A variety of assumptions worthy of additional comment were propagated for public dissemination through a number of Super Bowl commercials.
In one anti-bullying spot, a social engineer instructs the one to be mentally reconditioned to run or fight like a girl.
Upon compliance, the unenlightened male is subjected to Pavlovian denunciation (akin to what one would receive in a prisoner of war camp) over how he has insulted his sister.
Rather than an instructive analysis of preconceived notions, the lesson to be learned from the public service announcement is that, irrespective of whether you comply with or ignore orders issued by a women, you are going to be reamed a new one anyway.
For if the ambushed lad had not been told to run like a girl, he would have not likely perpetrated the offending action.
If producers of this broadcast spot are so outraged about thought crimes regarding gender, it would be interesting to hear their perspective regarding the commercial featuring perennial pottymouth Sarah Silverman.

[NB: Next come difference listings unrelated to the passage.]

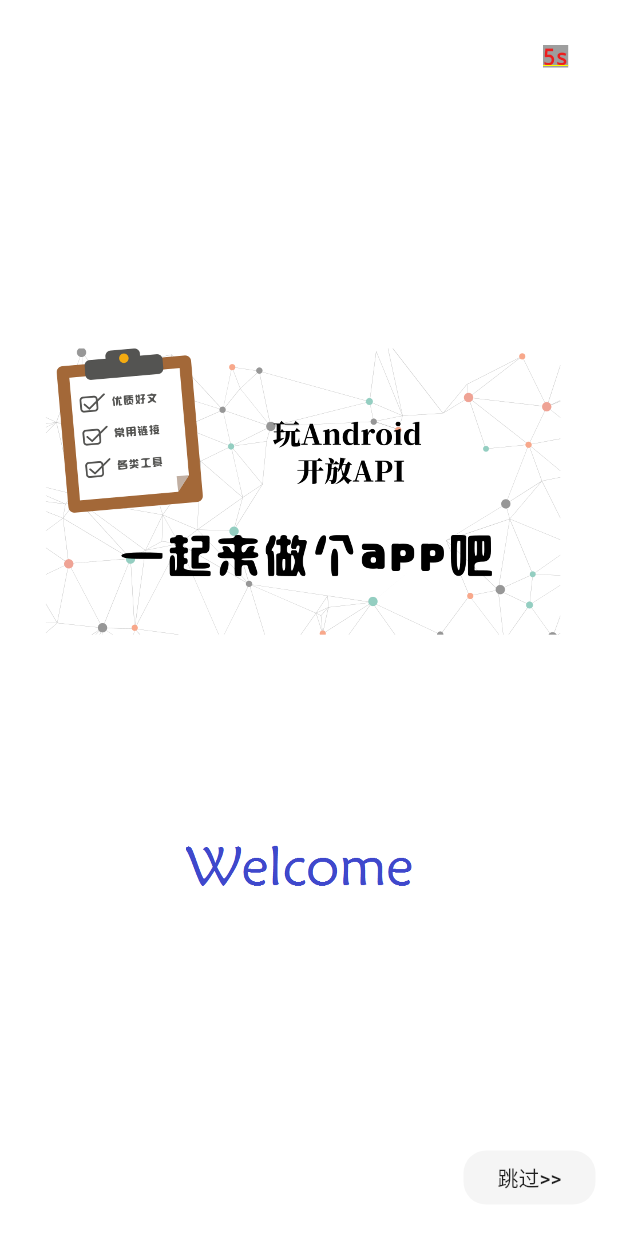
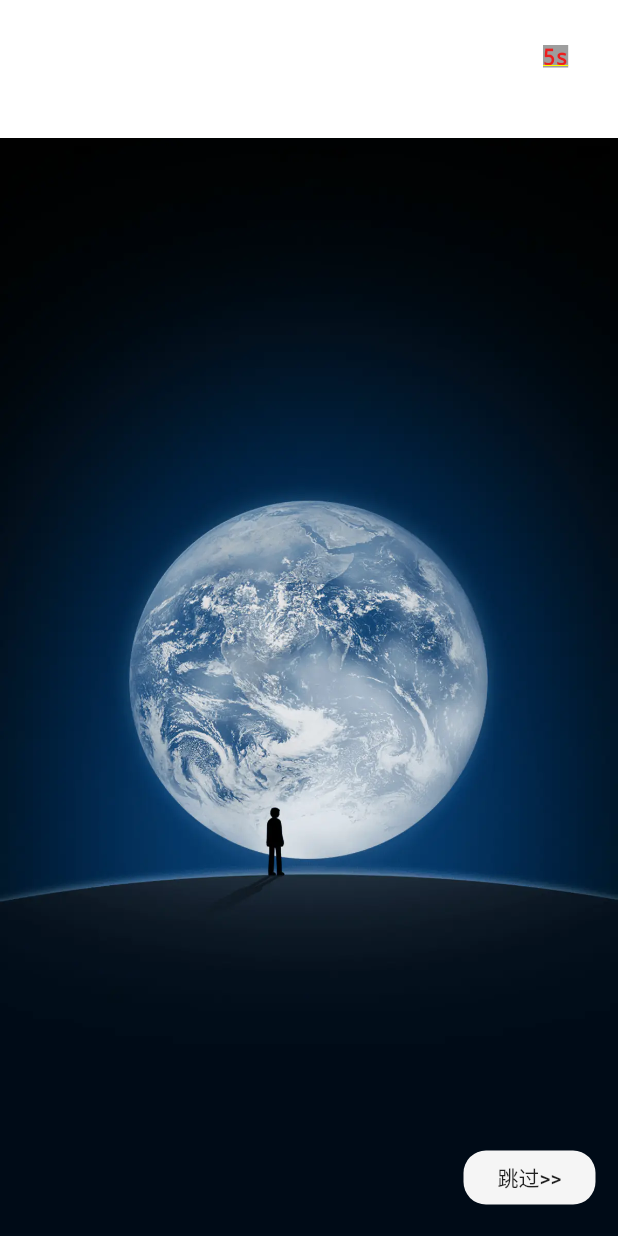
Before and after one commit to SunnyLy/flutter_sunny_demo, a Flutter app: the first screen one second after launch, on a phone screen of 412 x 824 dp. Run offline on Flutter 3.47's test engine with Material 2 defaults, Android fonts, the phone set to English and light mode, and no system bars; our stand-ins replace fluttertoast, shared_preferences, synchronized.

Commit message:
引导页面
Signed-off-by: SunnyLy <450512747@qq.com>

```diff
--- a/lib/res.dart
+++ b/lib/res.dart
@@ -14,5 +14,5 @@
   static const String icon_mine_selected = "images/icon_mine_selected.png";
   static const String icon_wechat = "images/icon_wechat.png";
   static const String icon_wechat_selected = "images/icon_wechat_selected.png";
-  static const String splash_bg = "images/splash_bg.png";
+  static const String splash_bg = "images/splash_bg.webp";
 }
--- a/pubspec.yaml
+++ b/pubspec.yaml
@@ -104,4 +104,4 @@
     - images/icon_mine_selected.png
     - images/icon_wechat.png
     - images/icon_wechat_selected.png
-    - images/splash_bg.png
+    - images/splash_bg.webp
```
Also changed, not shown: images/splash_bg.webp (added), 1 other file.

In that one, she says after delivering a baby to the parents, “Sorry, it's a boy.”
Would such blatant denigration of the female gender be permitted in a similar commercial?
Lastly, what about the Scientology advertisement?
In 2011, Fox rejected a Super Bowl commercial that broadcast the message, “John 3:16, what's that mean?” on the grounds that the message contained too much religious doctrine.
Of course, that is unlike the moral-free content of the constant litany of erectile dysfunction commercials where the term “partner” but never “spouse” is constantly verbalized.
It is certainly instructive that programming executives at NBC had no problem, however, with a commercial for Scientology, which is a cult that believes that human beings are reincarnated space aliens and whose sexfiend founder tried to live aboard a cruise ship in order to elude capture for his assorted crimes.
It is easy to assume that the commercials are a momentary distraction allowing the viewer time for a quick trip to the bathroom or to grab another handful of chips.
However, in those brief 30 second spots, there is a contest underway for minds and at times even souls that is as pitched as any struggle on the gridiron
By Frederick Meekins